Undertaking the challenging question of how to undo the damage, Rubenstein lays out two points to be considered if history maintains its status quo: 1. Sluggish bureaucracies – government and NGO alike – are part of the problem, and 2. When the policy is reinstated, family planning organizations face a hard choice – comply with the policy and retain U.S. government assistance or maintain organizational goals that conflict with GGR policy and forgo government support. Rubenstein closes his work with both a suggested course of action and a warning: "The link between the gag rule and Presidential politics creates what one wag has called a 'yo-yo effect,' whereby the lives and health of women on one side of the world depend on who occupies the oval office.
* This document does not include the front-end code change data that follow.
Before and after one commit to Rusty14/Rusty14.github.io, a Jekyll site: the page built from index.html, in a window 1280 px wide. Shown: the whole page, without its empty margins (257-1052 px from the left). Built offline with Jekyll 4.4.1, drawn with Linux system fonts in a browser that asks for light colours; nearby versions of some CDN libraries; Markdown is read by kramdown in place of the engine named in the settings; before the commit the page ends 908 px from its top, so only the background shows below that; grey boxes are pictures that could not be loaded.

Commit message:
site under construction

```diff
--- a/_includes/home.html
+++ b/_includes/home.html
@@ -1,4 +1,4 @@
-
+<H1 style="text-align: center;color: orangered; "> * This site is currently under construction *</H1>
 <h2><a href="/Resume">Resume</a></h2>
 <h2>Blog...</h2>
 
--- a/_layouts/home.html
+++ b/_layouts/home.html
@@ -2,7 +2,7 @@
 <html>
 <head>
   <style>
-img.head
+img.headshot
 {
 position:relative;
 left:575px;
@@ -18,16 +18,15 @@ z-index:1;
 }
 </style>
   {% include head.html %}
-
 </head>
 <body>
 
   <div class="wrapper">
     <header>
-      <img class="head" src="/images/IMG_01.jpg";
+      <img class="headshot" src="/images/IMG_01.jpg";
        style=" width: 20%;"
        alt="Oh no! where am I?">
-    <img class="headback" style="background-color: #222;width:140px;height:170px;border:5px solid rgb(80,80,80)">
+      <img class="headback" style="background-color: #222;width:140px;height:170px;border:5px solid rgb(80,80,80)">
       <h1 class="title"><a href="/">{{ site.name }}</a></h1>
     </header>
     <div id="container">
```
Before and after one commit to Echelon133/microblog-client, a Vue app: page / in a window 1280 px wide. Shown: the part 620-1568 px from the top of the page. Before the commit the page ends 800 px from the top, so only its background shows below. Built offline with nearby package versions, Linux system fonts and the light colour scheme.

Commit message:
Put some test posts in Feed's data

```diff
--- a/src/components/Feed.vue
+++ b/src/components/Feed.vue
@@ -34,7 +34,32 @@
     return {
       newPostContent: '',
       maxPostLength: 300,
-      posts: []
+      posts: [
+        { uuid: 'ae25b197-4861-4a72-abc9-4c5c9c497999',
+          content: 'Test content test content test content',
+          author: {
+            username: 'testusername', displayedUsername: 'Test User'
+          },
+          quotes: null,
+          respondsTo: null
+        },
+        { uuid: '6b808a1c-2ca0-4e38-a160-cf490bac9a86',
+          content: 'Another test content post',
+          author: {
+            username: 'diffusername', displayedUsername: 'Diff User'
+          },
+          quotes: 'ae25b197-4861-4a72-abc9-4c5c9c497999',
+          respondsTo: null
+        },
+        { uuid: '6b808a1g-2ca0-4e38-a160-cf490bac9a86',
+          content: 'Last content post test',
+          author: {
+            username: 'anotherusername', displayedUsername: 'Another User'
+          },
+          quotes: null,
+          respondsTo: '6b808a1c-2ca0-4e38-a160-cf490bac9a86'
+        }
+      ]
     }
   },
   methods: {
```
This is not the way public policy should be made. To cut the yo-yo strings, Congress should consider passing legislation impervious to Presidential politics. Until then, President Biden's reversal of the gag rule is doomed to be just another short-term fix."
Founded in 1972, NPG is a national nonprofit membership organization dedicated to educating the American public and political leaders regarding the damaging effects of population growth. We believe that our nation is already vastly overpopulated in terms of the long-range carrying capacity of its resources and environment. NPG advocates the adoption of its Proposed National Population Policy, with the goal of eventually stabilizing U.S. population at a sustainable level – far lower than today's. We do not simply identify the problems – we propose solutions. For more information, visit our website at NPG.org, follow us on Facebook @NegativePopulationGrowth or follow us on Twitter @npg_org.
Craig Lewis, Negative Population Growth, 703-370-9510, [email protected]
SOURCE Negative Population Growth